Exercise: Whenever a line in the entries below contains the string "lines", copy that line.

Entries shown:

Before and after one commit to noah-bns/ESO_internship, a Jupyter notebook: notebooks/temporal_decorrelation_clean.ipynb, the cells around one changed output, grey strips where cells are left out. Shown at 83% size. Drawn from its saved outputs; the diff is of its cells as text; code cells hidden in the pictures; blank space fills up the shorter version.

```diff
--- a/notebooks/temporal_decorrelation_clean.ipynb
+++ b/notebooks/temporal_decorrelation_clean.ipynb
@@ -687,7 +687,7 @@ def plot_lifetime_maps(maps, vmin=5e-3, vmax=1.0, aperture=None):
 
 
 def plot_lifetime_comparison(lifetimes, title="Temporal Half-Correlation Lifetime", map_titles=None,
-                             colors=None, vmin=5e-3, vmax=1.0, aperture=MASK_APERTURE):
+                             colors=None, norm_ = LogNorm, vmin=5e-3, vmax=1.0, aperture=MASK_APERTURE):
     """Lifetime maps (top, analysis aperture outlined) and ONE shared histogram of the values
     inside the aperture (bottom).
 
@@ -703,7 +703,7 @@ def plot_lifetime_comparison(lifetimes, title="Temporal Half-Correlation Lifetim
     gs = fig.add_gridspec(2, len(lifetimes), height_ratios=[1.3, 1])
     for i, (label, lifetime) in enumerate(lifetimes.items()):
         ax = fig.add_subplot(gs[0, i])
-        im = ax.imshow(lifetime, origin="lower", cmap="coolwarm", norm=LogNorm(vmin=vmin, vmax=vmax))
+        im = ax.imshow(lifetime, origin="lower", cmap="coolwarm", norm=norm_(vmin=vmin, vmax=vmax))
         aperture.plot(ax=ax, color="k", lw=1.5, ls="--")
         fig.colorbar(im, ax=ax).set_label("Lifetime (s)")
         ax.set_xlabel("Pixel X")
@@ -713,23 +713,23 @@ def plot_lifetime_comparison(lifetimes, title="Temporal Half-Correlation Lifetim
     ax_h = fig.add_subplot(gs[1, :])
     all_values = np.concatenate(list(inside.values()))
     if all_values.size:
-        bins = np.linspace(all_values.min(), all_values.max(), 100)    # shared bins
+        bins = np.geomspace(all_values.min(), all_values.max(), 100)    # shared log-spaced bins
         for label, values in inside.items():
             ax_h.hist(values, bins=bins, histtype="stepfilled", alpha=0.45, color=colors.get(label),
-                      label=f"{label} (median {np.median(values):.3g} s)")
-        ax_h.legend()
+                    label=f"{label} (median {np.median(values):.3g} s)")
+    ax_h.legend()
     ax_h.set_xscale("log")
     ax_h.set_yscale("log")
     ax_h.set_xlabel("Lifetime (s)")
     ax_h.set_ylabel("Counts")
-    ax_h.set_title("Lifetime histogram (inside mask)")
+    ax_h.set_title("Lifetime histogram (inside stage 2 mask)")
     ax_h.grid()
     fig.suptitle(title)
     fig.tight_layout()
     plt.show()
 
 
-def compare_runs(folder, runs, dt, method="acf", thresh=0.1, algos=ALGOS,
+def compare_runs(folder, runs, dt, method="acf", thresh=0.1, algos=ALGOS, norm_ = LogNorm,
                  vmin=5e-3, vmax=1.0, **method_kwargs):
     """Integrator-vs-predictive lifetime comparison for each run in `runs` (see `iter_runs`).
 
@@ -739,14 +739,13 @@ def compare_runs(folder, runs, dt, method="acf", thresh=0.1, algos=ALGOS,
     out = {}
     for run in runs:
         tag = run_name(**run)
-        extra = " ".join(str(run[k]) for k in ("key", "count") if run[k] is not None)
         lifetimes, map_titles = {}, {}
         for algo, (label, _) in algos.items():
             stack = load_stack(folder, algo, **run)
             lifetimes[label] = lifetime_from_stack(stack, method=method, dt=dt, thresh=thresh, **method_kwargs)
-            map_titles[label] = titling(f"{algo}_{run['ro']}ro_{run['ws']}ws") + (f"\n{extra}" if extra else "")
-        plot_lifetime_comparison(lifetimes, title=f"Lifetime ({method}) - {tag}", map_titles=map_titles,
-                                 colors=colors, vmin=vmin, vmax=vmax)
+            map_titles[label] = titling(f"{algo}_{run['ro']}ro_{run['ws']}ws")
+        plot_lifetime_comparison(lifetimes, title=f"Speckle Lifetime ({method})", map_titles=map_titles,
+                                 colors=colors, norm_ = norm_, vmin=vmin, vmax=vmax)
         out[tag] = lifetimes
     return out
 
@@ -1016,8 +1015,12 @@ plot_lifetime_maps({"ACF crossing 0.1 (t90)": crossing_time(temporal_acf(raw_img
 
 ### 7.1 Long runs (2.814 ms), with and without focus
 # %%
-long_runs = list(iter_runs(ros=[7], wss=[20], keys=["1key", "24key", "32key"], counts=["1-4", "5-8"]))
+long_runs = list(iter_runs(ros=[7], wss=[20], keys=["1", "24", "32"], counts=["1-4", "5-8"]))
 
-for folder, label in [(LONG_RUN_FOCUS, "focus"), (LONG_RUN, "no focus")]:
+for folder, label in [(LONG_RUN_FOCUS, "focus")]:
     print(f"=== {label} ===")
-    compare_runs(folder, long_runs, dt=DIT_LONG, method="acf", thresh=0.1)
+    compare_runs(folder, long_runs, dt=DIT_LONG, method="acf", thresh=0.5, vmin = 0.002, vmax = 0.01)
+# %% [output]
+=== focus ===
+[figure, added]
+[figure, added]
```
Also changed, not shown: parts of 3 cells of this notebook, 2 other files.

---

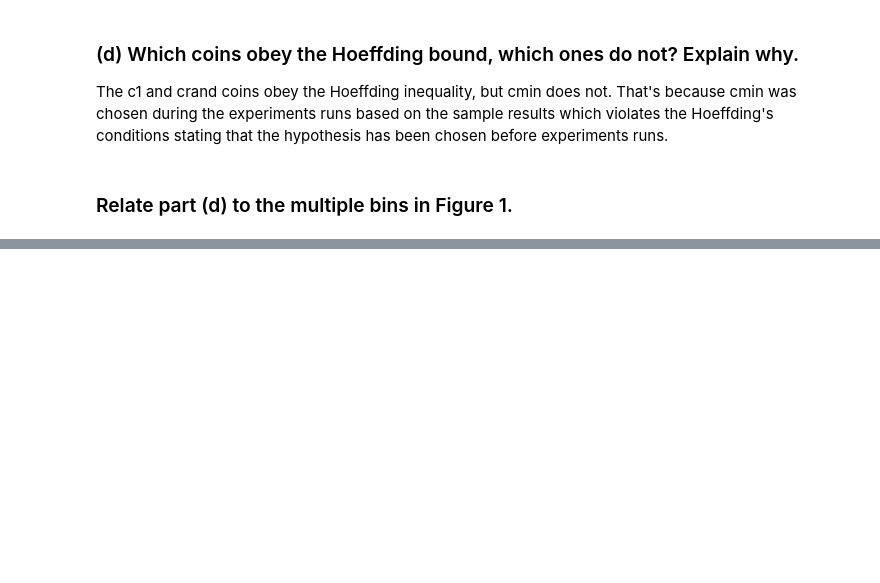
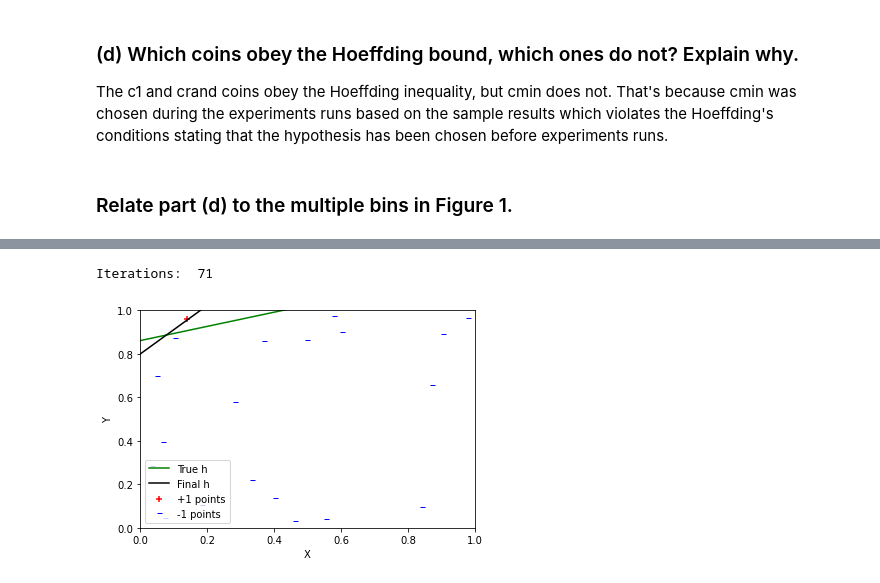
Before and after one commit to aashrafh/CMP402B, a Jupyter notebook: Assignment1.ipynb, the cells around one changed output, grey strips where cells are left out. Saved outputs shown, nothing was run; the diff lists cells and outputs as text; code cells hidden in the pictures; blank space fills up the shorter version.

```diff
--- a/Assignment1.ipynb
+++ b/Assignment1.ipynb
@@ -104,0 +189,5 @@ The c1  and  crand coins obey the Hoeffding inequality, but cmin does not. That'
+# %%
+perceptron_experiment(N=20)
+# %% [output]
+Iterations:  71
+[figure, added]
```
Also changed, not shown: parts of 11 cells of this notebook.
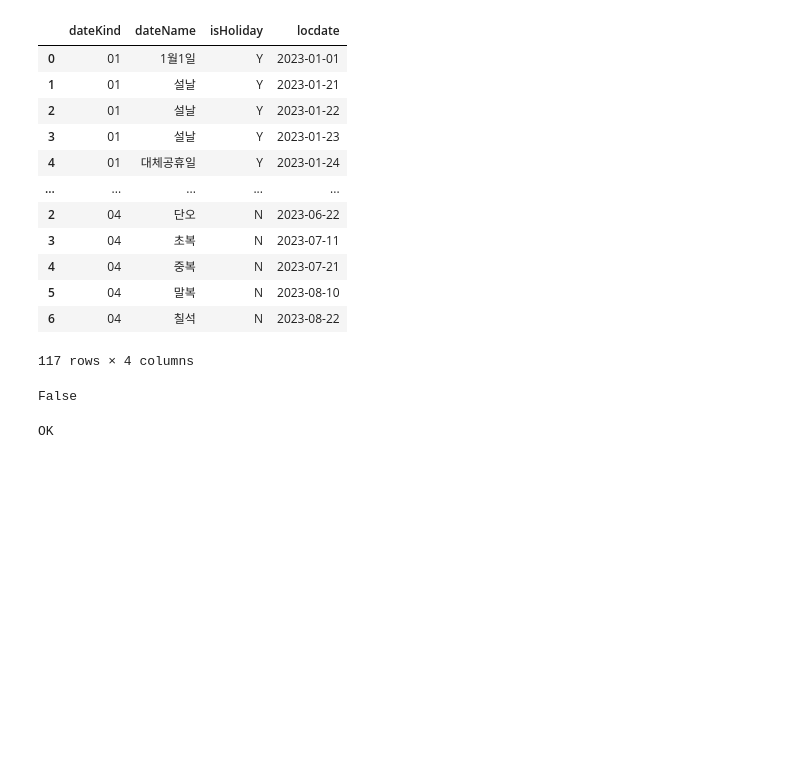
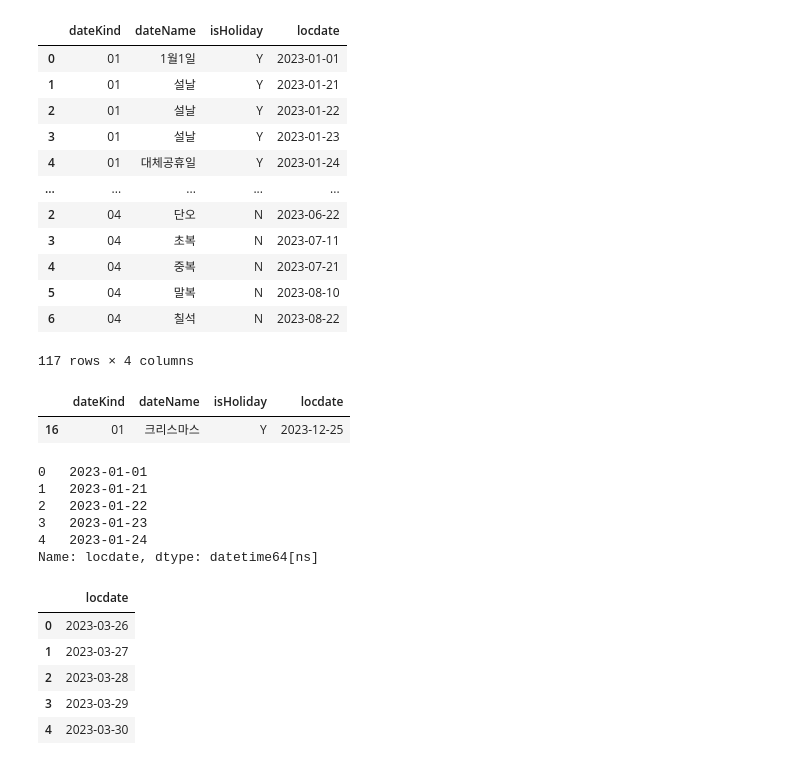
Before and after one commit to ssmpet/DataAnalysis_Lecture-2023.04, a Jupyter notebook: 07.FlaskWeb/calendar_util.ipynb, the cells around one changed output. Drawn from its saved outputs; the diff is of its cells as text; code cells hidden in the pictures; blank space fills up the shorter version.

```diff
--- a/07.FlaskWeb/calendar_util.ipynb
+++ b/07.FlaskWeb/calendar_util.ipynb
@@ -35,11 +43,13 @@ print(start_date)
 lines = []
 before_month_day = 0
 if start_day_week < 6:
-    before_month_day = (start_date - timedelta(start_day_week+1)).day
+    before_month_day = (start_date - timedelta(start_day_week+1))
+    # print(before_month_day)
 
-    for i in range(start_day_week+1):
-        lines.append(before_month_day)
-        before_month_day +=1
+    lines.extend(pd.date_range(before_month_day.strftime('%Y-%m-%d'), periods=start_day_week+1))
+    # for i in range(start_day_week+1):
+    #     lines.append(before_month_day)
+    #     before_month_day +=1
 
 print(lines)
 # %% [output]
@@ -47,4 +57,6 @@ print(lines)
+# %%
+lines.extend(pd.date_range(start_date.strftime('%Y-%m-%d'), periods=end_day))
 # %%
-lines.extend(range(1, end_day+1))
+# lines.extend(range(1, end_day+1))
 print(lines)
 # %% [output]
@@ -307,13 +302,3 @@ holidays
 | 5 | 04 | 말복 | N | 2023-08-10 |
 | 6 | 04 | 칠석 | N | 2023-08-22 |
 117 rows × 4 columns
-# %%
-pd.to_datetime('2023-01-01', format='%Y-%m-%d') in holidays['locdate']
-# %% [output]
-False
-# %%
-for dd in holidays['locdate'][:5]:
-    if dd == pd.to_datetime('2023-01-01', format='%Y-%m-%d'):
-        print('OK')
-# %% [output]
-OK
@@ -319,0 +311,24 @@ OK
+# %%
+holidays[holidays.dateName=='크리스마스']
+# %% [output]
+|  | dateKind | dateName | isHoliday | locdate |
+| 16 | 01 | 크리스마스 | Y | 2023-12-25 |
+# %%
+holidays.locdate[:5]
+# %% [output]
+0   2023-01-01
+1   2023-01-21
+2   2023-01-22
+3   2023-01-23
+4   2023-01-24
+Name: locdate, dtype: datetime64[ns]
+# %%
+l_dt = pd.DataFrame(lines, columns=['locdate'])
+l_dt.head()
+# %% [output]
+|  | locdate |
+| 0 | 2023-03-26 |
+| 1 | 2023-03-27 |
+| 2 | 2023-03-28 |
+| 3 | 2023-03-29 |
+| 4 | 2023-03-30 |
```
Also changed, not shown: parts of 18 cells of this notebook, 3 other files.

---

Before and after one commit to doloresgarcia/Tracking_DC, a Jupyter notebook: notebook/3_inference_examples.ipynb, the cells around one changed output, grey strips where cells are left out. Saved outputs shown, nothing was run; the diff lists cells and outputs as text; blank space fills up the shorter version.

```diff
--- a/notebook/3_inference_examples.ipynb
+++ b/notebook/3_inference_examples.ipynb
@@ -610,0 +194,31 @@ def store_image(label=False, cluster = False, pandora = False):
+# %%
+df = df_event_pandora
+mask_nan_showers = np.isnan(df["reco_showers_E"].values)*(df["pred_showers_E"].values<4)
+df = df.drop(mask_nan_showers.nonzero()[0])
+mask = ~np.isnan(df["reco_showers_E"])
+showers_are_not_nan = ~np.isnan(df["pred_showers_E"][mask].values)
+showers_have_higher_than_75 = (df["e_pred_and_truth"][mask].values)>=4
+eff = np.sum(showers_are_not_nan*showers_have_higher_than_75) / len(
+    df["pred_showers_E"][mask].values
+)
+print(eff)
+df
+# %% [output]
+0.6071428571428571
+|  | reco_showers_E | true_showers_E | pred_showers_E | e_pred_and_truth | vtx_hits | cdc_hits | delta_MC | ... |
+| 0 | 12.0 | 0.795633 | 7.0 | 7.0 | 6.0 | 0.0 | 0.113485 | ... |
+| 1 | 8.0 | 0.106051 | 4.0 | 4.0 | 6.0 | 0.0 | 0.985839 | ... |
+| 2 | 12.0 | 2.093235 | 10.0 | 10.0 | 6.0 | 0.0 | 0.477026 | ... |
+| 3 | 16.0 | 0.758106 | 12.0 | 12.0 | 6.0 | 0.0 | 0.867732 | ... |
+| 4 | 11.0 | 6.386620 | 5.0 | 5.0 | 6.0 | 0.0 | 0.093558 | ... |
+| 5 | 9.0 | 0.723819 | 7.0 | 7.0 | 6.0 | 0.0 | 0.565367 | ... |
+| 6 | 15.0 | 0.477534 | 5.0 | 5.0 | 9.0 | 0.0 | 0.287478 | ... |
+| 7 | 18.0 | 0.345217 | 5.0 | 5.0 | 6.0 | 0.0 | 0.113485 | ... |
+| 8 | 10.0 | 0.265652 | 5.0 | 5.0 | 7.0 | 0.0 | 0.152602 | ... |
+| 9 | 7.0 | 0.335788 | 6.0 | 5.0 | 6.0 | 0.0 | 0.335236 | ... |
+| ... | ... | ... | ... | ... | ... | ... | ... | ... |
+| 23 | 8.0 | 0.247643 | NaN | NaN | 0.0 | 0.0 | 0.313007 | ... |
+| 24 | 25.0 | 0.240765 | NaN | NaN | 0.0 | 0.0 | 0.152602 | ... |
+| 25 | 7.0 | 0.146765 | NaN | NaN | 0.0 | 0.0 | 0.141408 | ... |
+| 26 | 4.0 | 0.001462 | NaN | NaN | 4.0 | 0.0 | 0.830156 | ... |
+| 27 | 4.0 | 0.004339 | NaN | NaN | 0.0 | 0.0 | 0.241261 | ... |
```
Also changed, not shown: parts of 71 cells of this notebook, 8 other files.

Answer to the exercise:
 lines = []
-        lines.append(before_month_day)
+    lines.extend(pd.date_range(before_month_day.strftime('%Y-%m-%d'), periods=start_day_week+1))
+    #     lines.append(before_month_day)
 print(lines)
@@ -47,4 +57,6 @@ print(lines)
+lines.extend(pd.date_range(start_date.strftime('%Y-%m-%d'), periods=end_day))
-lines.extend(range(1, end_day+1))
+# lines.extend(range(1, end_day+1))
 print(lines)
+l_dt = pd.DataFrame(lines, columns=['locdate'])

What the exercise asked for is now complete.